By Arasa Network

hiv-aids pic

HIV criminalization continues: a global review has found that HIV-related arrests, investigations, prosecutions and convictions have ever occurred in at least 72 countries, with recent cases occurring in 49 countries, including 14 in which the law appeared to be applied for the first time.

The HIV Justice Network’s review concerns cases in which either the criminal or similar law is applied to people living with HIV based on HIV-positive status, either via HIV-specific criminal statutes (29 countries), general criminal or similar laws (37 countries), or both (6 countries). Such laws typically criminalize non-disclosure of HIV status to a sexual partner, potential or perceived exposure to HIV, or transmission of HIV.

HIV criminalization “is a pervasive illustration of how state-sponsored stigma and discrimination works against a marginalized group of people with immutable characteristics,” says HIV Justice Network. “As well as being a human rights issue of global concern, HIV criminalization is a barrier to universal access to HIV prevention, testing, treatment and care.”

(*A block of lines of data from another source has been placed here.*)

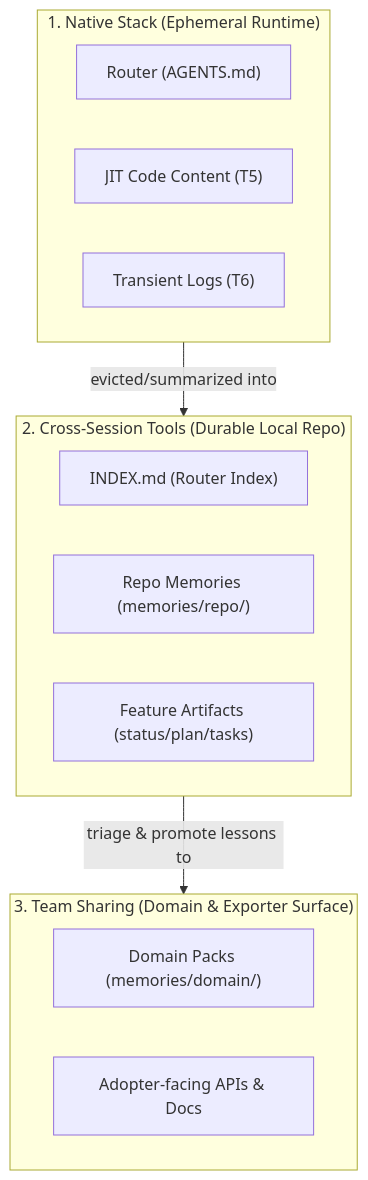
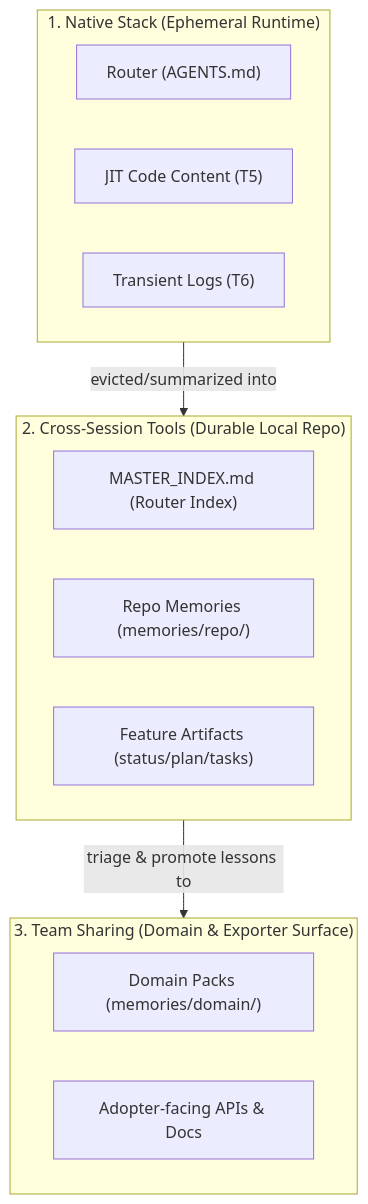
One commit to thaihai-swe/CoreZero-Nexus changed the first of 4 diagrams in documents/context-engineering.md. Above: the diagram before and after it, drawn with Mermaid. The commit also changed other lines of this file and 51 other files, not shown here.

````diff
--- a/documents/context-engineering.md
+++ b/documents/context-engineering.md
@@ -23,24 +23,24 @@
 ```mermaid
 flowchart TD
     %% Three-Track Memory Model
     
     subgraph Track1["1. Native Stack (Ephemeral Runtime)"]
         NS1["Router (AGENTS.md)"]
         NS2["JIT Code Content (T5)"]
         NS3["Transient Logs (T6)"]
     end
 
     subgraph Track2["2. Cross-Session Tools (Durable Local Repo)"]
-        CS1["INDEX.md (Router Index)"]
+        CS1["MASTER_INDEX.md (Router Index)"]
         CS2["Repo Memories (memories/repo/)"]
         CS3["Feature Artifacts (status/plan/tasks)"]
     end
 
     subgraph Track3["3. Team Sharing (Domain & Exporter Surface)"]
         TS1["Domain Packs (memories/domain/)"]
         TS2["Adopter-facing APIs & Docs"]
     end
 
     Track1 -->|evicted/summarized into| Track2
     Track2 -->|triage & promote lessons to| Track3
 ```
````
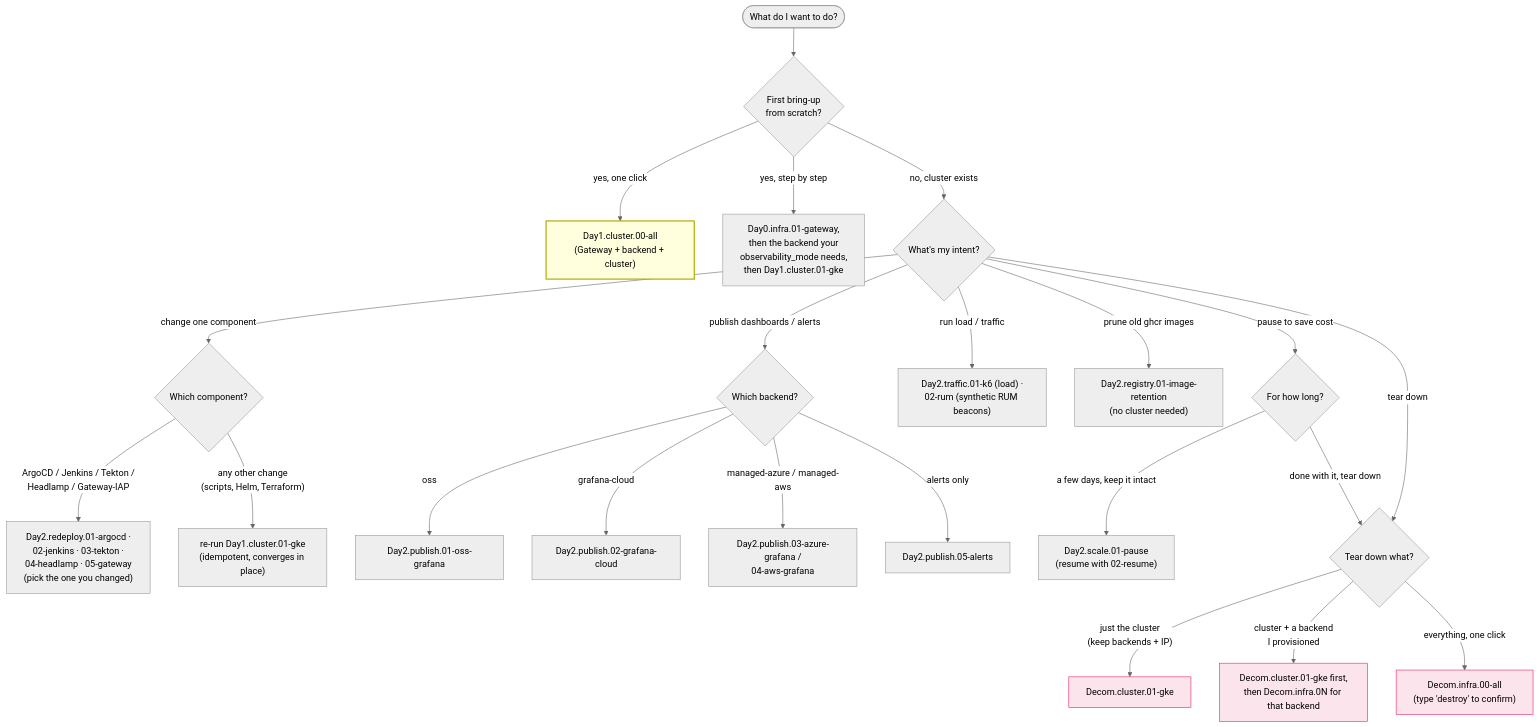
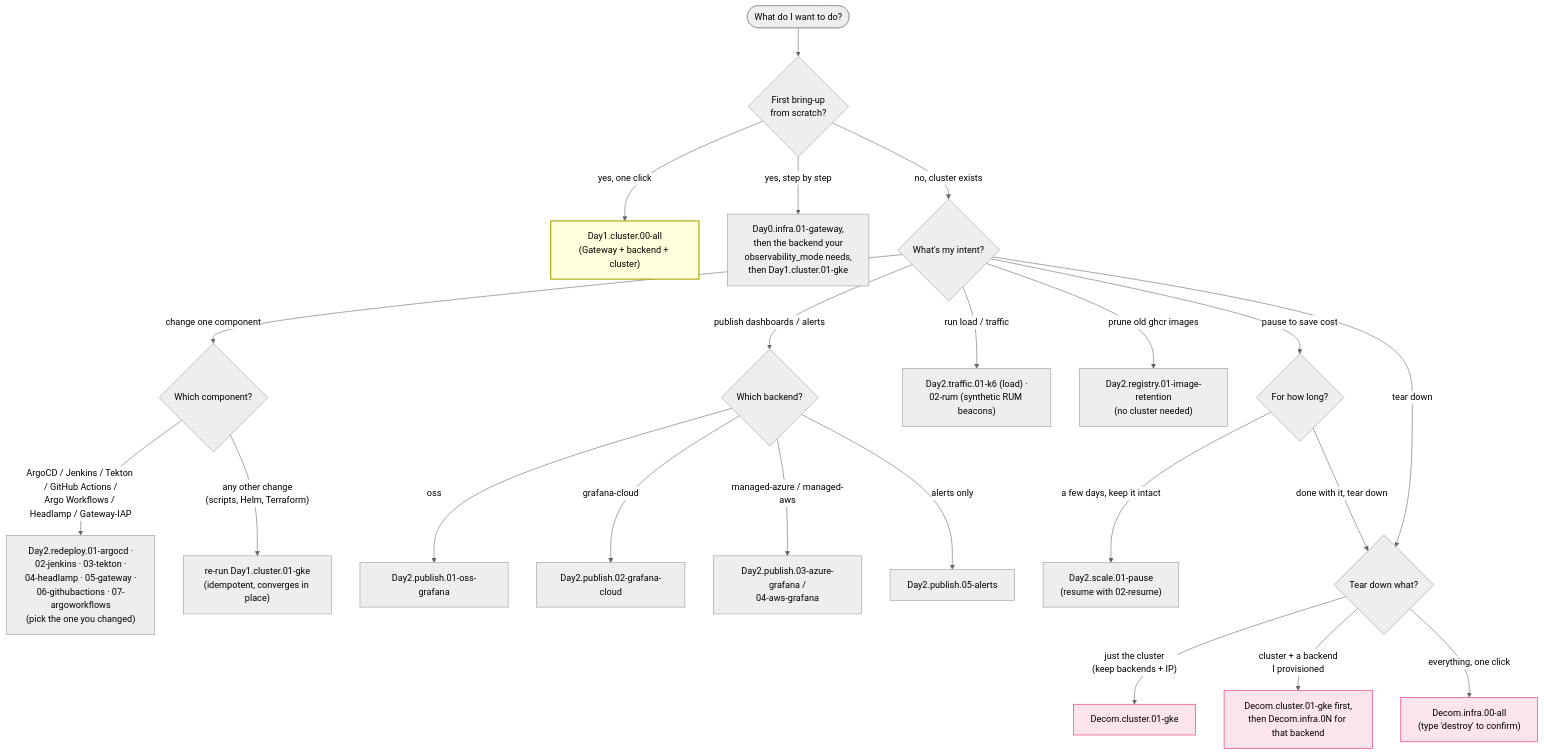
One commit to nubenetes/jenkins-2026 changed the third of 10 diagrams in docs/101-GITHUB_ACTIONS_WORKFLOWS.md. Above: the diagram before and after it, drawn with Mermaid (neutral theme). The commit also changed other lines of this file and 8 other files, not shown here.

First line of the commit message:
docs(ci): document githubactions + argoworkflows engines + cross-reference both

````diff
--- a/docs/101-GITHUB_ACTIONS_WORKFLOWS.md
+++ b/docs/101-GITHUB_ACTIONS_WORKFLOWS.md
@@ -257,36 +261,36 @@
 ```mermaid
 flowchart TD
     START(["What do I want to do?"])
 
     START --> Q_FIRST{"First bring-up<br/>from scratch?"}
     Q_FIRST -->|"yes, one click"| UMB["Day1.cluster.00-all<br/>(Gateway + backend + cluster)"]
     Q_FIRST -->|"yes, step by step"| STEPS["Day0.infra.01-gateway,<br/>then the backend your<br/>observability_mode needs,<br/>then Day1.cluster.01-gke"]
     Q_FIRST -->|"no, cluster exists"| Q_INTENT{"What's my intent?"}
 
     Q_INTENT -->|"change one component"| Q_WHAT{"Which component?"}
-    Q_WHAT -->|"ArgoCD / Jenkins / Tekton /<br/>Headlamp / Gateway-IAP"| REDEPLOY["Day2.redeploy.01-argocd ·<br/>02-jenkins · 03-tekton ·<br/>04-headlamp · 05-gateway<br/>(pick the one you changed)"]
+    Q_WHAT -->|"ArgoCD / Jenkins / Tekton / GitHub Actions /<br/>Argo Workflows / Headlamp / Gateway-IAP"| REDEPLOY["Day2.redeploy.01-argocd ·<br/>02-jenkins · 03-tekton ·<br/>04-headlamp · 05-gateway ·<br/>06-githubactions · 07-argoworkflows<br/>(pick the one you changed)"]
     Q_WHAT -->|"any other change<br/>(scripts, Helm, Terraform)"| RERUN["re-run Day1.cluster.01-gke<br/>(idempotent, converges in place)"]
 
     Q_INTENT -->|"publish dashboards / alerts"| Q_BACKEND{"Which backend?"}
     Q_BACKEND -->|"oss"| POSS["Day2.publish.01-oss-grafana"]
     Q_BACKEND -->|"grafana-cloud"| PGC["Day2.publish.02-grafana-cloud"]
     Q_BACKEND -->|"managed-azure / managed-aws"| PMAN["Day2.publish.03-azure-grafana /<br/>04-aws-grafana"]
     Q_BACKEND -->|"alerts only"| PALERT["Day2.publish.05-alerts"]
 
     Q_INTENT -->|"run load / traffic"| TRAFFIC["Day2.traffic.01-k6 (load) ·<br/>02-rum (synthetic RUM beacons)"]
     Q_INTENT -->|"prune old ghcr images"| REG["Day2.registry.01-image-retention<br/>(no cluster needed)"]
 
     Q_INTENT -->|"pause to save cost"| Q_DURATION{"For how long?"}
     Q_DURATION -->|"a few days, keep it intact"| PAUSE["Day2.scale.01-pause<br/>(resume with 02-resume)"]
     Q_DURATION -->|"done with it, tear down"| Q_TEAR{"Tear down what?"}
 
     Q_INTENT -->|"tear down"| Q_TEAR
     Q_TEAR -->|"just the cluster<br/>(keep backends + IP)"| DCLUSTER["Decom.cluster.01-gke"]
     Q_TEAR -->|"cluster + a backend<br/>I provisioned"| DTARGET["Decom.cluster.01-gke first,<br/>then Decom.infra.0N for that backend"]
     Q_TEAR -->|"everything, one click"| DALL["Decom.infra.00-all<br/>(type 'destroy' to confirm)"]
 
     classDef umb fill:#ffd,stroke:#aa0,stroke-width:2px;
     classDef destroy fill:#fce4ec,stroke:#e91e63;
     class UMB umb;
     class DCLUSTER,DTARGET,DALL destroy;
 ```
````
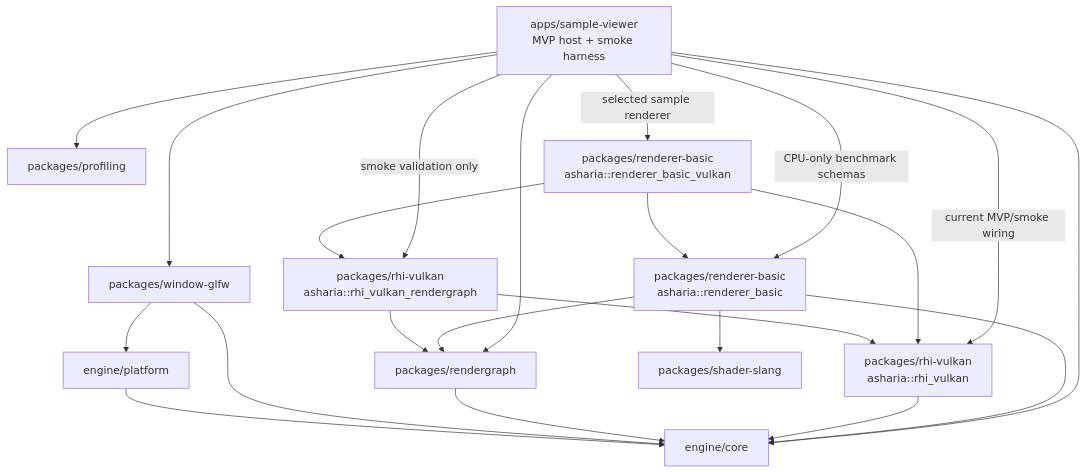
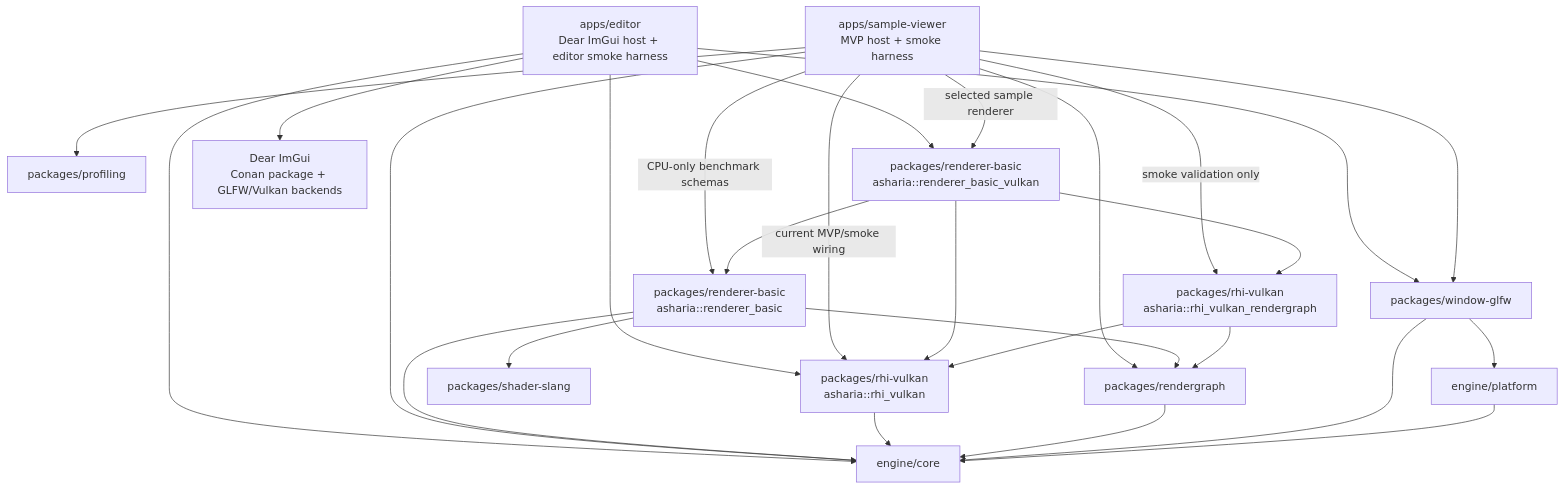
Before and after one commit to 66six11/Engine: the first of 15 diagrams in docs/architecture/flow.md, drawn with Mermaid. The commit also changed other lines of this file and 16 other files, not shown here.

````diff
--- a/docs/architecture/flow.md
+++ b/docs/architecture/flow.md
@@ -13,36 +13,43 @@
 ```mermaid
 flowchart TD
     App["apps/sample-viewer<br/>MVP host + smoke harness"]
+    EditorApp["apps/editor<br/>Dear ImGui host + editor smoke harness"]
     Core["engine/core"]
     Platform["engine/platform"]
     Window["packages/window-glfw"]
     Profiling["packages/profiling"]
     RG["packages/rendergraph"]
     RhiVk["packages/rhi-vulkan<br/>asharia::rhi_vulkan"]
     RhiVkRG["packages/rhi-vulkan<br/>asharia::rhi_vulkan_rendergraph"]
     Renderer["packages/renderer-basic<br/>asharia::renderer_basic"]
     RendererVk["packages/renderer-basic<br/>asharia::renderer_basic_vulkan"]
     Shader["packages/shader-slang"]
+    ImGui["Dear ImGui<br/>Conan package + GLFW/Vulkan backends"]
 
     Platform --> Core
     Window --> Core
     Window --> Platform
     RG --> Core
     RhiVk --> Core
     RhiVkRG --> RhiVk
     RhiVkRG --> RG
     Renderer --> Core
     Renderer --> RG
     Renderer --> Shader
     RendererVk --> Renderer
     RendererVk --> RhiVk
     RendererVk --> RhiVkRG
     App --> Core
     App --> Profiling
     App --> Window
     App --> RG
     App -->|current MVP/smoke wiring| RhiVk
     App -->|smoke validation only| RhiVkRG
     App -->|CPU-only benchmark schemas| Renderer
     App -->|selected sample renderer| RendererVk
+    EditorApp --> Core
+    EditorApp --> Window
+    EditorApp --> RhiVk
+    EditorApp --> RendererVk
+    EditorApp --> ImGui
 ```
````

Between October 2015 and December 2018, at least 913 people living with HIV were arrested, prosecuted, convicted or acquitted in 49 countries. The largest numbers of cases were reported in the Russian Federation (at least 314 cases), Belarus (249), United States (158), Ukraine (29), Canada (27), Zimbabwe (16), Czech Republic (15), United Kingdom (13), France (12) and Taiwan (11).

To estimate where the criminal law appears to be disproportionately applied, the researchers analyzed the number of known recent cases according to the estimated number of diagnosed people living with HIV in a country. They identified 15 criminalization hotspots: countries in which the number of cases was equal to or greater than 0.5 in 10,000 per capita of diagnosed individuals.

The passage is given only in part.